HP, Sony, Philips Electronics, Matsushita Electric Industrial, Samsung Electronics, InterTrust Technologies and News's Twentieth Century Fox Film have joined the Coral Consortium, which will seek to establish a framework -- or as the group describes it, a new technology layer -- to allow consumers to play digital audio and video content regardless of the service provider or the device.
But notably absent from the list of Coral members are three of the market's biggest players: Microsoft, RealNetworks and Apple Computer, which produces the iPod and iTunes Music Store, the market's dominant digital music player and online music service, respectively.
Though establishing a group seeking interoperability is an important first step, compatibility between DRM systems isn't going to happen any time soon, according to senior analyst with Jupiter Research, Mark Mulligan.
"What could Apple have to gain by making iPod and iTunes interoperable with other devices and content on the market? A symbiotic relationship is absolutely essential for Apple to sell its iPod device, which is very important to the company now. Selling and organising music through iTunes is more of a value-add for selling iPod," he said.
Apple's FairPlay system does not support the DRM technology used by other services, like Microsoft's Windows Media Audio and RealNetworks' Helix technology. In July, against Apple's wishes and amid threats of legal action, RealNetworks released the beta version of its Harmony technology to enable users to play tracks on 70 music player devices, including iPod.
"On the supply side, there is widespread enthusiasm for interoperability," Mulligan said. "But there is resistance from Microsoft. I can understand that Microsoft and Apple don't want to concede any ground. Apple is very strong in the market with iPod but they do run the danger of becoming a trendy niche player -- much as Apple's operating system did against Windows and the PC -- if they don't pick the right time to become more open. Something will have to move."
Mulligan said a big consumer backlash would come against technology and music companies as the consumption of digital content became more mainstream. "I think such a backlash could come as early as the beginning of next year, when people start to try and use the iPods and other digital players they received at Christmas as presents, only to realise for the first time the constraints that exist. For example, that a lot of the music and video they already have can't be played on their new devices," he said.

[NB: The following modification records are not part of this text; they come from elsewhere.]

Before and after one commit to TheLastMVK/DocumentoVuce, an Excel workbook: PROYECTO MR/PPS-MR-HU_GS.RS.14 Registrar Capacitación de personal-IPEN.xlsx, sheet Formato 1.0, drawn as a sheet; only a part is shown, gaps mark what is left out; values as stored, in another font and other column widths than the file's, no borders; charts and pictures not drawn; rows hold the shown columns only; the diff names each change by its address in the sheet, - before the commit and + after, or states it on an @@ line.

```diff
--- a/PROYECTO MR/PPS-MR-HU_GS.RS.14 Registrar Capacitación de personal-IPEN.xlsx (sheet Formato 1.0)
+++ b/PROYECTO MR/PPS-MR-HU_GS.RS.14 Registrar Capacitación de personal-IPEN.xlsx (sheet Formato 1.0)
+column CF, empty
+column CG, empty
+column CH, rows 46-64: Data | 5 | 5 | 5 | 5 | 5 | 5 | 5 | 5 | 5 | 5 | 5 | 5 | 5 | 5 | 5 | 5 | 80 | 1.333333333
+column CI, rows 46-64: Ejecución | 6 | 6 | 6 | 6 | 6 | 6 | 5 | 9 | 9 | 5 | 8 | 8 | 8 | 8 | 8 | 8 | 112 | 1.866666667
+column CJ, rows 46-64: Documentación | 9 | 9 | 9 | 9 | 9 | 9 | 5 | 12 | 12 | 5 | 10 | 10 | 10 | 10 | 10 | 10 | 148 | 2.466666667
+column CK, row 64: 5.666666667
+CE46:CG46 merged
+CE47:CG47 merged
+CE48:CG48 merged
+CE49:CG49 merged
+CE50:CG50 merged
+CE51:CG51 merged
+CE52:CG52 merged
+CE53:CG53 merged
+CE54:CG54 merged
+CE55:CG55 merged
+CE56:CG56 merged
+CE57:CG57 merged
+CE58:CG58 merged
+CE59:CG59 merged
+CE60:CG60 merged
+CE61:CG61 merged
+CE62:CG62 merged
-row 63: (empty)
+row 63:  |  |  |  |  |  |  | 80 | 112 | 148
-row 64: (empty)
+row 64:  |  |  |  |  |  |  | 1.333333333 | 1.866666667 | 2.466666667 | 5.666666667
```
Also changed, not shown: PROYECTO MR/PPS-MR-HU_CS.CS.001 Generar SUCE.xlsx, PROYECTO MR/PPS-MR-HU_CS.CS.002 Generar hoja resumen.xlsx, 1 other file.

The fact that Sony has joined Coral is a sign that changes are coming within the industry, Mulligan said. "Sony has traditionally been very closed, so this is quite a sea shift for them. But iPod has stolen a lot of Sony's traditional ground in the market, and Sony has realised that if they are going to creep towards the mainstream, they must have some interoperability."
When it comes to how interoperability actually comes into practice, the industry will most likely begin relying on cross-licensing agreements rather than an industry standard, which will then be followed by firmware updates for devices, Mulligan said.
Until that process begins, groups like Coral are also pushing for industry standards.
Though Microsoft, Apple and RealNetworks have not yet joined Coral, the door is open for them to do so, said Caroline Kamerbeek of Philips' intellectual property and standards division. "Philips hopes that as many companies as possible will join Coral because it is important to have many partners. The key to driving the market forward is interoperability and it is very important to the end user," she said.